Wireless communications for drones and robotics platforms
University of Parma, Italy & University of Luleå, Sweden
During my research activity in Italy and in Sweden, I had the opportunity to integrate several wireless communications protocols, such as Wi-Fi, LoRa, ZigBee, 4G LTE and 5G NR cellular networks on different kind of robotic platforms, like drones, rovers and even legged robots. More in detail, I evaluated the usage of Long Range protocols for both aerial communications and even for applications in harsh environments, like in a mine for example. I also proposed a hybrid LoRa-Wi-Fi mesh for UAV swarming applications, and I managed to develop a COTS-based Wi-Fi fully wireless mesh network for underground mine robotics applications, able to handle several hundred of Mbps throughput over different devices.
Multi Interface Gateway for IoT and UAV applications
University of Parma, Italy
During the initial phase of my PhD, I designed and developed a gateway equipped with several communication protocols (e.g., Wi-Fi, cellular networks, LoRaWAN, BLE and MavLink) with the aim to gather data from several sensing nodes deployed on a field using the most suitable technology. The system has also been adapted to be deployed on a drone, allowing the UAV to use several networks to communicate with the ground base station during BVLOS flight missions. In detail, I took care of the architecture definition, the COTS hardware choice and integration, as well all the software development, implementation, testing and evaluation. Moreover, I created a Markov chain-based Matlab analytical model with the aim to evaluate and estimate the performance of the gateway under several workloads.
Smart Selective Antenna System to enhance 4G LTE networks for UAVs
University of Parma, Italy
With the aim to decrease the intercell interference of the existing terrestrial 4G LTE cellular networks and thus increase the reliability of 4G connectivity for in-flight UAVs, I developed, in collaboration with the University of Perugia, a system composed by four MIMO 2×2 lightweight directive antennas feed by a switch matrix controlled by a selection algorithm. The proper antenna is selected according to the UAV in-flight position and heading, the nearby BTSs positions, the RF cellular network signal quality and the cell selection criteria. More in detail, I defined the overall system and I took care of the hardware integration of the system on the drone. I also developed the control algorithm and performed the testing of the solution, gathering several in-flight cellular network measurements with the aim to validate system.

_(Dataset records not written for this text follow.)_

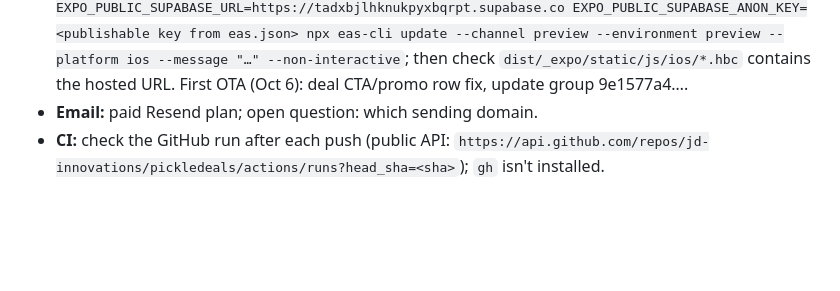
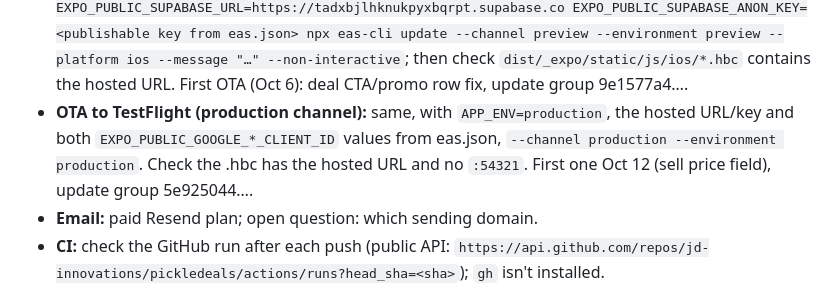
Before and after one commit to jd-innovations/pickledeals, a Markdown page: docs/HANDOFF.md, the part around the change. Drawn GitHub-style; blank space fills up the shorter version.

Commit message:
Handoff: how to ship an OTA to the TestFlight (production) channel
Co-Authored-By: Claude Opus 5.5 <noreply@anthropic.com>

```diff
--- a/docs/HANDOFF.md
+++ b/docs/HANDOFF.md
@@ -130,6 +130,9 @@ Paste this into a new session, or say: "Read docs/HANDOFF.md and continue."
   EXPO_PUBLIC_SUPABASE_ANON_KEY=<publishable key from eas.json> npx eas-cli update --channel preview --environment preview
   --platform ios --message "…" --non-interactive`; then check `dist/_expo/static/js/ios/*.hbc` contains the hosted URL.
   First OTA (Oct 6): deal CTA/promo row fix, update group 9e1577a4….
+- **OTA to TestFlight (production channel):** same, with `APP_ENV=production`, the hosted URL/key and both
+  `EXPO_PUBLIC_GOOGLE_*_CLIENT_ID` values from eas.json, `--channel production --environment production`. Check the
+  .hbc has the hosted URL and no `:54321`. First one Oct 12 (sell price field), update group 5e925044….
 - **Email:** paid Resend plan; open question: which sending domain.
 - **CI:** check the GitHub run after each push (public API:
   `https://api.github.com/repos/jd-innovations/pickledeals/actions/runs?head_sha=<sha>`); `gh` isn't installed.
```
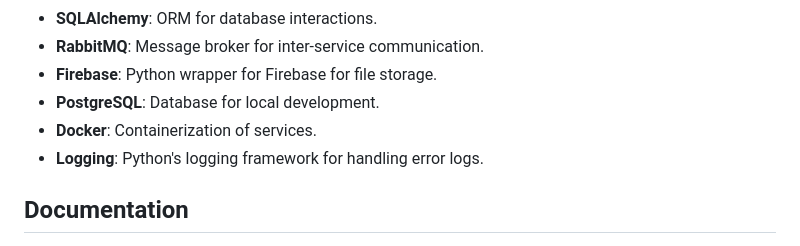
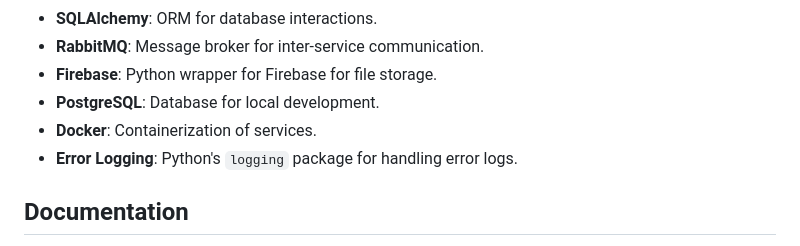
Before and after one commit to joboy-dev/Online-Bookstore-API, a Markdown page: README.md, the part around the change. Drawn GitHub-style.

```diff
--- a/README.md
+++ b/README.md
@@ -50,7 +50,7 @@ Inter-service communication between order and inventory is facilitated using Rab
 - **Firebase**: Python wrapper for Firebase for file storage.
 - **PostgreSQL**: Database for local development.
 - **Docker**: Containerization of services.
-- **Logging**: Python's logging framework for handling error logs.
+- **Error Logging**: Python's `logging` package for handling error logs.
 
 ## Documentation
 
```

On UAV Terrestrial Connectivity Enhancement through Smart Selective Antennas [published]
Wi-Fi-LiDAR-based indoor localization for robotics platforms
University of Luleå, Sweden
During my visiting PhD period at University of Luleå, Sweden, together my colleagues I developed a hybrid localization solution able to exploit existing Wi-Fi networks together with a LiDAR SLAM algorithm to significantly enhance indoor localization accuracy for robotics applications in harsh environments. The Wi-Fi networks data are fused with the LiDAR SLAM data, with the aim to create a Wi-Fi fingerprint map integrated in the point cloud map of the environment. Finally, both the data sources are used to locate the robot in the built map, with the Wi-Fi data significantly improving the accuracy of the localization in all those environments with repetitive patterns, such as in a mine tunnel or corridor, where the SLAM algorithms are heavily limited. In detail, I took care of the hardware integration and firmware development of an ESP32-based optimized Wi-Fi scanner to be installed on several robotics platforms.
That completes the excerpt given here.